And what about those non-traveling days? Limitations arise without a car so I spend the days where a bus trip isn’t in the picture walking around town, lounging out at one of the local beach resorts reading a book or hiking the awesome trail behind town that parallels the main aqueduct. Shaded in the morning, sometimes Diane gets ambitious and we spend the morning hiking and then feast on our favorite local Nasi campur food court for lunch. But unlike Diane, I’m antsy and can’t ever spend an entire day indoors unless it’s pouring continuously (rare for Penang) or I’m sick (also rare). With so few guests almost all year at the local resorts, it’s hard to enjoy people watching so I usually walk to my favorite spot across from the local international school and spend hours watching tame macaques enjoying large amounts of human food that locals leave for them.
Diane often spends time in the afternoon speaking to people from China on NiceTalk Tutor, an excellent app designed to help people in China practice their English. Having made some great friends, we’re planning on visiting China next year and utilizing a personal guide is an excellent way to enjoy an unfamiliar country.
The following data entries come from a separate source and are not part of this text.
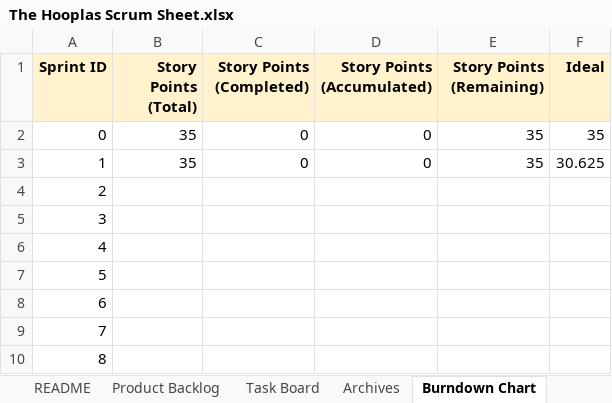
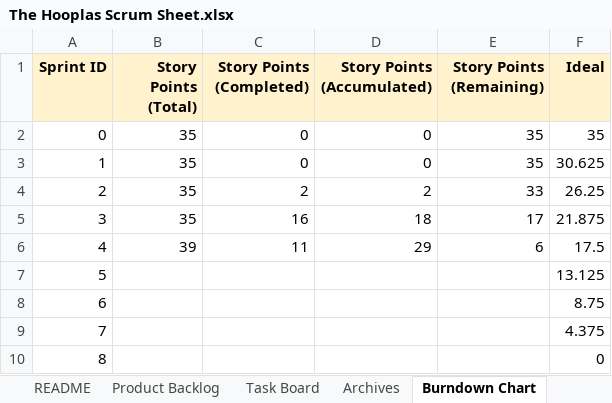
Before and after one commit to hsing013/Atlas_Word_Game, an Excel workbook: docs/The Hooplas Scrum Sheet.xlsx, sheet Burndown Chart, drawn as a sheet; values as stored, in another font and other column widths than the file's, no borders; charts and pictures not drawn; the diff names each change by its address in the sheet, - before the commit and + after, or states it on an @@ line.

```diff
--- a/docs/The Hooplas Scrum Sheet.xlsx (sheet Burndown Chart)
+++ b/docs/The Hooplas Scrum Sheet.xlsx (sheet Burndown Chart)
-B4:B5 (Story Points (Total)): (empty)
+B4:B5 (Story Points (Total)): 35
-C4 (Story Points (Completed)): (empty)
+C4 (Story Points (Completed)): 2
-D4 (Story Points (Accumulated)): (empty)
+D4 (Story Points (Accumulated)): 2
-E4 (Story Points (Remaining)): (empty)
+E4 (Story Points (Remaining)): 33
-F4 (Ideal): (empty)
+F4 (Ideal): 26.25
-C5 (Story Points (Completed)): (empty)
+C5 (Story Points (Completed)): 16
-D5 (Story Points (Accumulated)): (empty)
+D5 (Story Points (Accumulated)): 18
-E5 (Story Points (Remaining)): (empty)
+E5 (Story Points (Remaining)): 17
-F5 (Ideal): (empty)
+F5 (Ideal): 21.875
-B6 (Story Points (Total)): (empty)
+B6 (Story Points (Total)): 39
-C6 (Story Points (Completed)): (empty)
+C6 (Story Points (Completed)): 11
-D6 (Story Points (Accumulated)): (empty)
+D6 (Story Points (Accumulated)): 29
-E6 (Story Points (Remaining)): (empty)
+E6 (Story Points (Remaining)): 6
-F6 (Ideal): (empty)
+F6 (Ideal): 17.5
-F7 (Ideal): (empty)
+F7 (Ideal): 13.125
-F8 (Ideal): (empty)
+F8 (Ideal): 8.75
-F9 (Ideal): (empty)
+F9 (Ideal): 4.375
-F10 (Ideal): (empty)
+F10 (Ideal): 0
```
Also changed, not shown: sheet Task Board, sheet Archives, sheet Product Backlog, sheet README, charts or pictures.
Before you know it the days melt away faster than in our working lives even though it seems like our experimental early retirement is mostly spent waiting for our next travel adventure.
Summarizing our lives after almost one year, I still contend that Malaysia is an excellent choice for expats albeit not the most exciting or interesting of the ASEAN nations. Having answered several emails and met a few of you who’ve contacted us, Diane and I are always interested in meeting new friends and we’re happy to show anyone around or give advice when we can. We’re easily entertained by small things like the adorable swifts and swallows and even the occasional large Brahminy Kite that sits down on our balcony allowing us a close up encounter with local wildlife. Although we’re not as active as I’d sometimes prefer, I understand Diane’s less than stellar feelings about hiking in the tropical heat and Penang provides just enough mental and physical stimulation for our relatively tame lifestyle without boring us to tears. Next month we’re off to Bangkok for a week to escape the crowds during Hari Raya. Also known as Eid, the Festival of the Breaking of the Fast is a huge two-day national holiday that attracts almost everyone in Malaysia and Indonesia to our little town so this year we’re taking the overnight train from Butterworth that’s a bargain at $67 USD for two comfortable sleeper cars.
Until then, we’ll be here enjoying the quiet time often associated with Ramadan. Drop us a line anytime; we’d love to hear from you.